  2. Mary Novaria says:

    So glad WWWB tweeted this today, because it was exactly what I needed at the end of a week where I have allowed discouragement and thoughts like “Why bother?” and “Who cares?” creep in. Thank you MM for shining a light!

    • MM Finck says:

      Why bother? Because you’ve been called to write. Not every one. Only the lucky, tortured ones. 🙂 Who cares? You do. Whenever you need a flashlight in the dark, return to WWWB. I do. 🙂 Best of luck!! Wishing for all good things for you. Thanks so much for taking the time to comment.
      Oh, I almost forgot. I have a page on my website that is full of resources for aspiring writers. I hope you find it helpful and hopeful.

  3. Mary Latela says:

    MM, yours is the first Tweet I have read today … and YAY! Thanks for the pep talk. Sometimes life seems nebulous/foggy and so what if I just skip a day?
    However, there is something steadfast (I don’t care to call myself stubborn – that’s for others … if they dare!) about me. I WILL WRITE. There was a time when I had to write in secret (relationship mess), but I did it! So now, I relish the freedom to write. For decades (too many to mention online) I have believed that I MUST write, and now, it is still true. It’s hard work and yes, I do buy expensive exotic tea and sometimes chocolate, but that is just dessert!

    • MM Finck says:

      I am having trouble replying. Trying again…

    • MM Finck says:

      okay. sorry about that. for some reason, wordpress thought I was spamming you. here is what I wanted to say. after all this trouble, i wish it was more! 🙂
      Your determination and self-awareness are nothing short of beautiful! I’m so glad you took the time to comment. Best of luck with your projects and keep in touch.

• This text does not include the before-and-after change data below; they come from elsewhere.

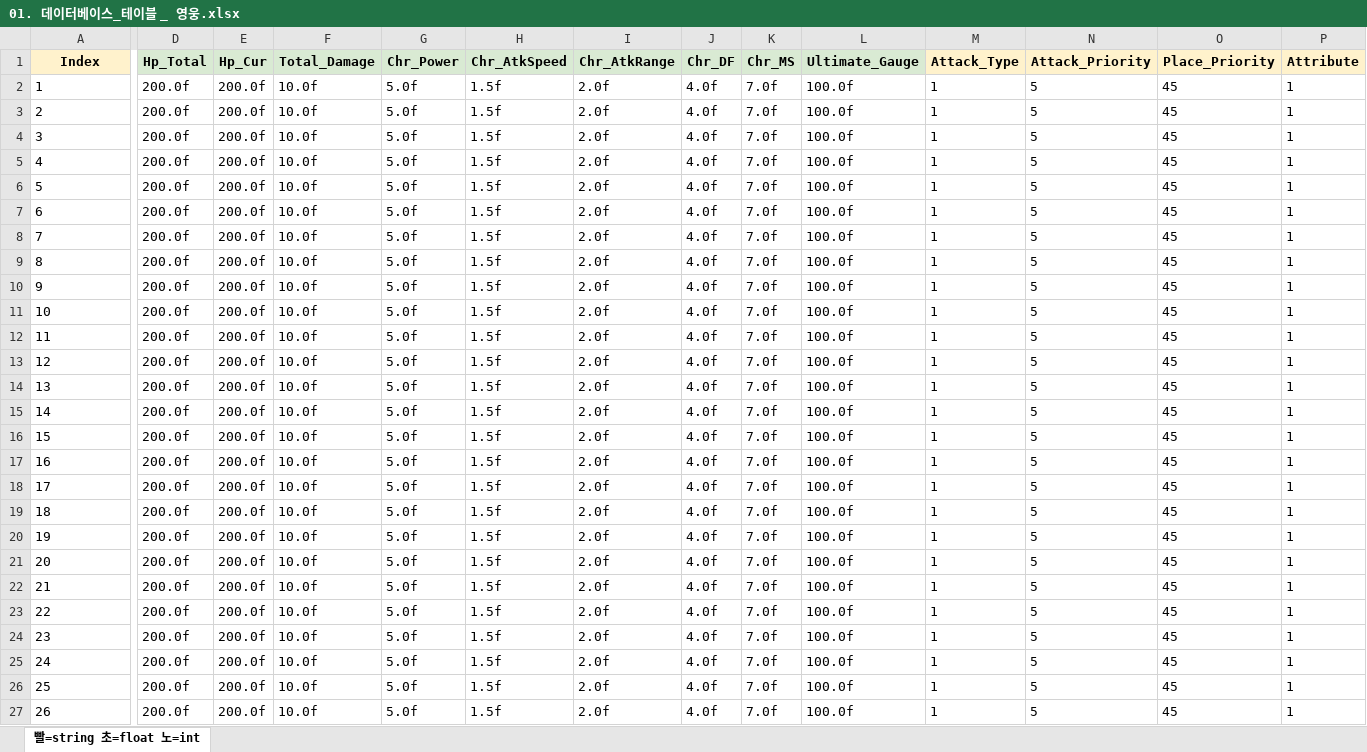
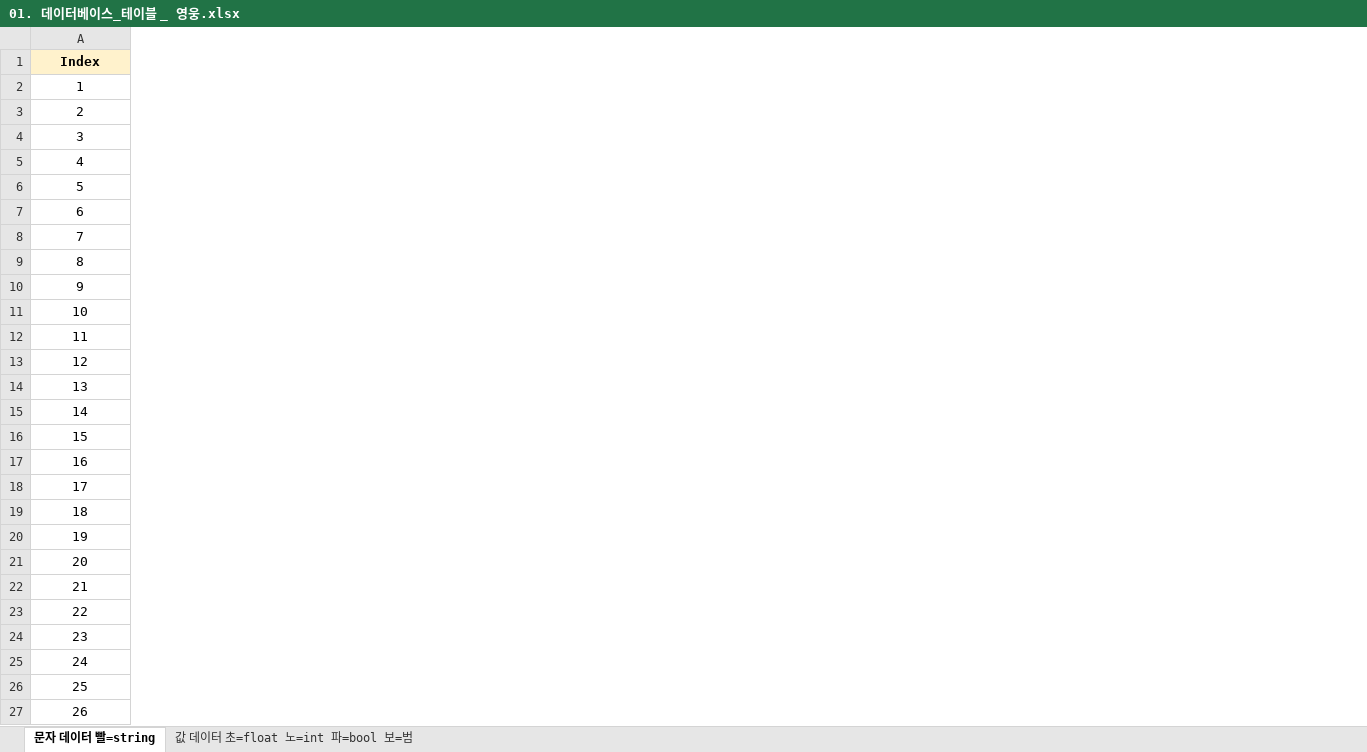
Before and after one commit to TangerinePee1/Game-Planning-documentation, an Excel workbook: 02_데이터베이스(게임 테이블)/01. 데이터베이스_테이블 _ 영웅.xlsx, sheet 문자 데이터 빨=string, drawn as a sheet; only a part is shown, gaps mark what is left out; values as stored, in another font and other column widths than the file's, no borders; charts and pictures not drawn; the diff covers the shown part only; the diff names each change by its address in the sheet, - before the commit and + after, or states it on an @@ line.

```diff
--- a/02_데이터베이스(게임 테이블)/01. 데이터베이스_테이블 _ 영웅.xlsx (sheet 문자 데이터 빨=string)
+++ b/02_데이터베이스(게임 테이블)/01. 데이터베이스_테이블 _ 영웅.xlsx (sheet 문자 데이터 빨=string)
-sheet tab: 빨=string 초=float 노=int
+sheet tab: 문자 데이터 빨=string
+sheet tab: 값 데이터 초=float 노=int 파=bool 보=범
-column D (Hp_Total), rows 2-27: all 200.0f
-column E (Hp_Cur), rows 2-27: all 200.0f
-column F (Total_Damage), rows 2-27: all 10.0f
-column G (Chr_Power), rows 2-27: all 5.0f
-column H (Chr_AtkSpeed), rows 2-27: all 1.5f
-column I (Chr_AtkRange), rows 2-27: all 2.0f
-column J (Chr_DF), rows 2-27: all 4.0f
-column K (Chr_MS), rows 2-27: all 7.0f
-column L (Ultimate_Gauge), rows 2-27: all 100.0f
-column M (Attack_Type), rows 2-27: all 1
-column N (Attack_Priority), rows 2-27: all 5
-column O (Place_Priority), rows 2-27: all 45
-column P (Attribute), rows 2-27: all 1
-A2:A27 alignment: left
+A2:A27 alignment: center
```
Also changed, not shown: 4 removed columns elsewhere in this sheet, charts or pictures, 02_데이터베이스(게임 테이블)/03. 데이터베이스_테이블 _ 카드.xlsx, 02_데이터베이스(게임 테이블)/04. 데이터베이스_테이블 _ 유물.xlsx, 6 other files.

  4. Carlie says:

    Ha! The perfect blog post to read after the rubbishy few days I’ve just had. Thank you very much, am ON IT!

    • MM Finck says:

      Yay! So happy to hear this and thank you ever so much. Rubbish days are horrid, aren’t they? I get so grumpy. 🙂 Good for you for getting back to it! You cannot be defeated!

  5. Took me until 2 years ago to believe this and another year until I figured out it could apply to my dream of writing. To hear that others struggle and survive gives me a jolt of confidence and the will to climb out of bed tomorrow and give it my all all over again. Thanks for the nudge and the encouragement!

    • MM Finck says:

      I’m so pleased that you feel encouraged! Thanks so much for taking the time to share. I completely understand about that jolt of renewed confidence when you realize that you are not alone. I hope your writing is going well. Keep on. 🙂

  6. Only now do I really embrace “because you are a writer”. As I completed the last paragraph in my book (which eventually became one of the first paragraphs in the book…crazy how that works) I owned it. I know that writing is a big piece to sharing my message with the world. Thanks for the inspiration to keep going! Beautiful words that made my heart light up!! <3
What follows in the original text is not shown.